§ Your instructions
Exclude all pictures, then copy each of the records exactly as written.

§ Data under study
────────

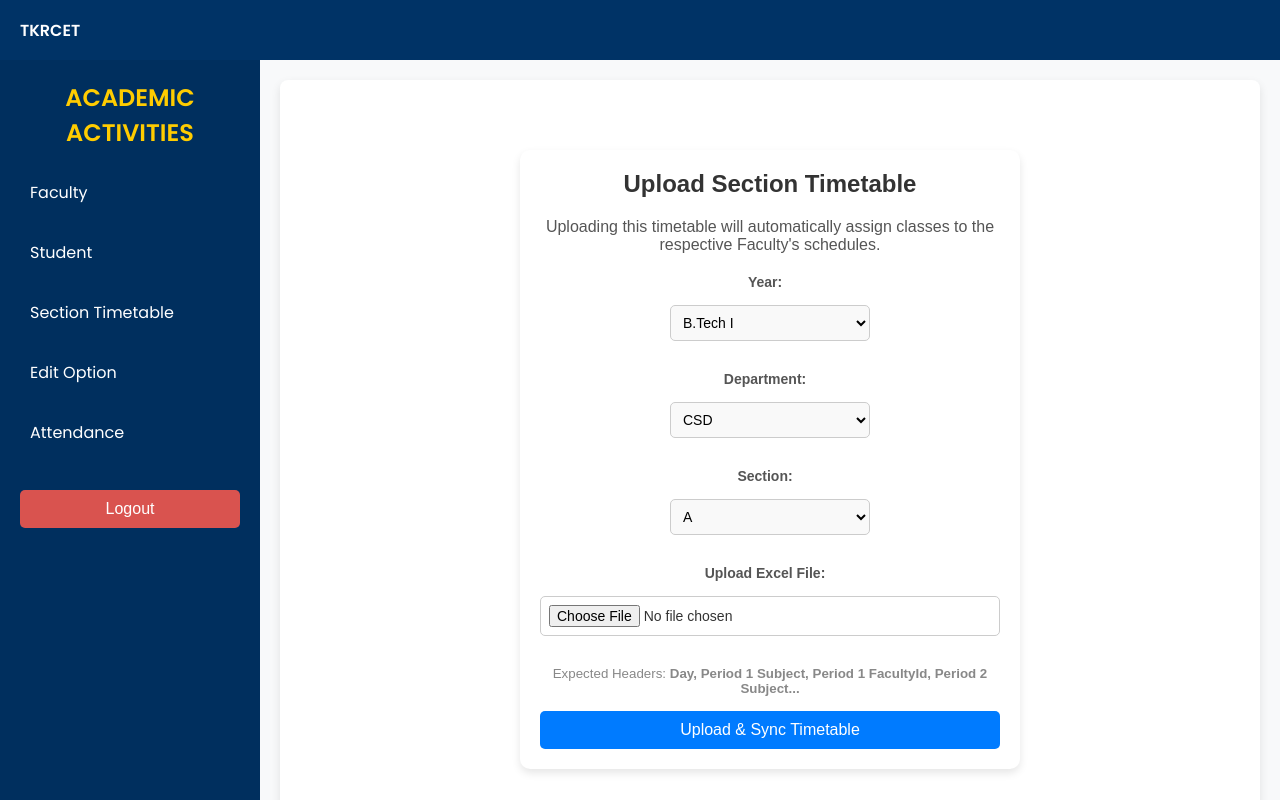
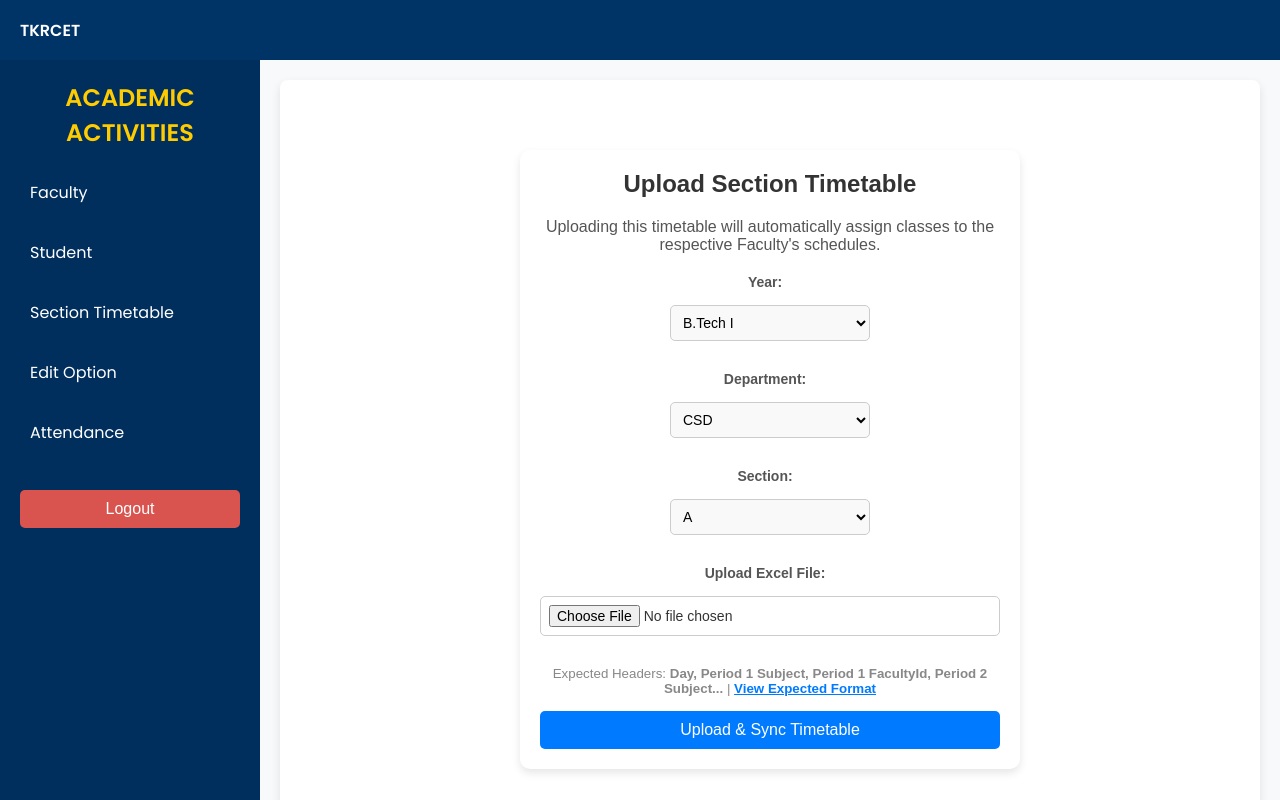
Before and after one commit to TKR-CET/tkrc-admin, a React (Vite) app: page /main/addTimetable in a window 1280 px wide. Built offline with nearby package versions, Linux system fonts and the light colour scheme.

Commit message:
Update AddSectionTimetable.jsx

```diff
--- a/src/Pages/Student/AddStudent/AddSectionTimetable.jsx
+++ b/src/Pages/Student/AddStudent/AddSectionTimetable.jsx
@@ -10,6 +10,9 @@ const AddSectionTimetable = () => {
   const [section, setSection] = useState("A");
   const [responseMessage, setResponseMessage] = useState("");
   const [isLoading, setIsLoading] = useState(false);
+
+  // New state to toggle the format image visibility
+  const [showFormatImage, setShowFormatImage] = useState(false);
 
   const token = localStorage.getItem("token"); // Retrieve Admin JWT token
 
@@ -137,7 +140,26 @@ const AddSectionTimetable = () => {
           <input type="file" accept=".xlsx, .xls" onChange={handleExcelUpload} required />
           <small style={{display: "block", marginTop: "5px", color: "#888"}}>
             Expected Headers: <b>Day, Period 1 Subject, Period 1 FacultyId, Period 2 Subject...</b>
+            {" | "}
+            <span
+              onClick={() => setShowFormatImage(!showFormatImage)}
+              style={{ color: "#007BFF", cursor: "pointer", textDecoration: "underline", fontWeight: "bold" }}
+            >
+              {showFormatImage ? "Hide Expected Format" : "View Expected Format"}
+            </span>
           </small>
+
+          {/* Conditionally rendered image container */}
+          {showFormatImage && (
+            <div style={{ marginTop: "15px", textAlign: "center" }}>
+              <p style={{ fontSize: "12px", color: "#555", marginBottom: "5px" }}>Reference Image for Excel Columns:</p>
+              <img
+                src="https://res.cloudinary.com/dppiuypop/image/upload/v1782094546/uploads/subbyzml8zaiyhlrauas.png"
+                alt="Expected Excel Format"
+                style={{ maxWidth: "100%", height: "auto", border: "1px solid #ccc", borderRadius: "4px" }}
+              />
+            </div>
+          )}
         </div>
 
         <button type="submit" className="submit-button" disabled={isLoading}>
```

────────

§ Exercise solution
Before and after one commit to TKR-CET/tkrc-admin, a React (Vite) app: page /main/addTimetable in a window 1280 px wide. Built offline with nearby package versions, Linux system fonts and the light colour scheme.

Commit message:
Update AddSectionTimetable.jsx

```diff
--- a/src/Pages/Student/AddStudent/AddSectionTimetable.jsx
+++ b/src/Pages/Student/AddStudent/AddSectionTimetable.jsx
@@ -10,6 +10,9 @@ const AddSectionTimetable = () => {
   const [section, setSection] = useState("A");
   const [responseMessage, setResponseMessage] = useState("");
   const [isLoading, setIsLoading] = useState(false);
+
+  // New state to toggle the format image visibility
+  const [showFormatImage, setShowFormatImage] = useState(false);
 
   const token = localStorage.getItem("token"); // Retrieve Admin JWT token
 
@@ -137,7 +140,26 @@ const AddSectionTimetable = () => {
           <input type="file" accept=".xlsx, .xls" onChange={handleExcelUpload} required />
           <small style={{display: "block", marginTop: "5px", color: "#888"}}>
             Expected Headers: <b>Day, Period 1 Subject, Period 1 FacultyId, Period 2 Subject...</b>
+            {" | "}
+            <span
+              onClick={() => setShowFormatImage(!showFormatImage)}
+              style={{ color: "#007BFF", cursor: "pointer", textDecoration: "underline", fontWeight: "bold" }}
+            >
+              {showFormatImage ? "Hide Expected Format" : "View Expected Format"}
+            </span>
           </small>
+
+          {/* Conditionally rendered image container */}
+          {showFormatImage && (
+            <div style={{ marginTop: "15px", textAlign: "center" }}>
+              <p style={{ fontSize: "12px", color: "#555", marginBottom: "5px" }}>Reference Image for Excel Columns:</p>
+              <img
+                src="https://res.cloudinary.com/dppiuypop/image/upload/v1782094546/uploads/subbyzml8zaiyhlrauas.png"
+                alt="Expected Excel Format"
+                style={{ maxWidth: "100%", height: "auto", border: "1px solid #ccc", borderRadius: "4px" }}
+              />
+            </div>
+          )}
         </div>
 
         <button type="submit" className="submit-button" disabled={isLoading}>
```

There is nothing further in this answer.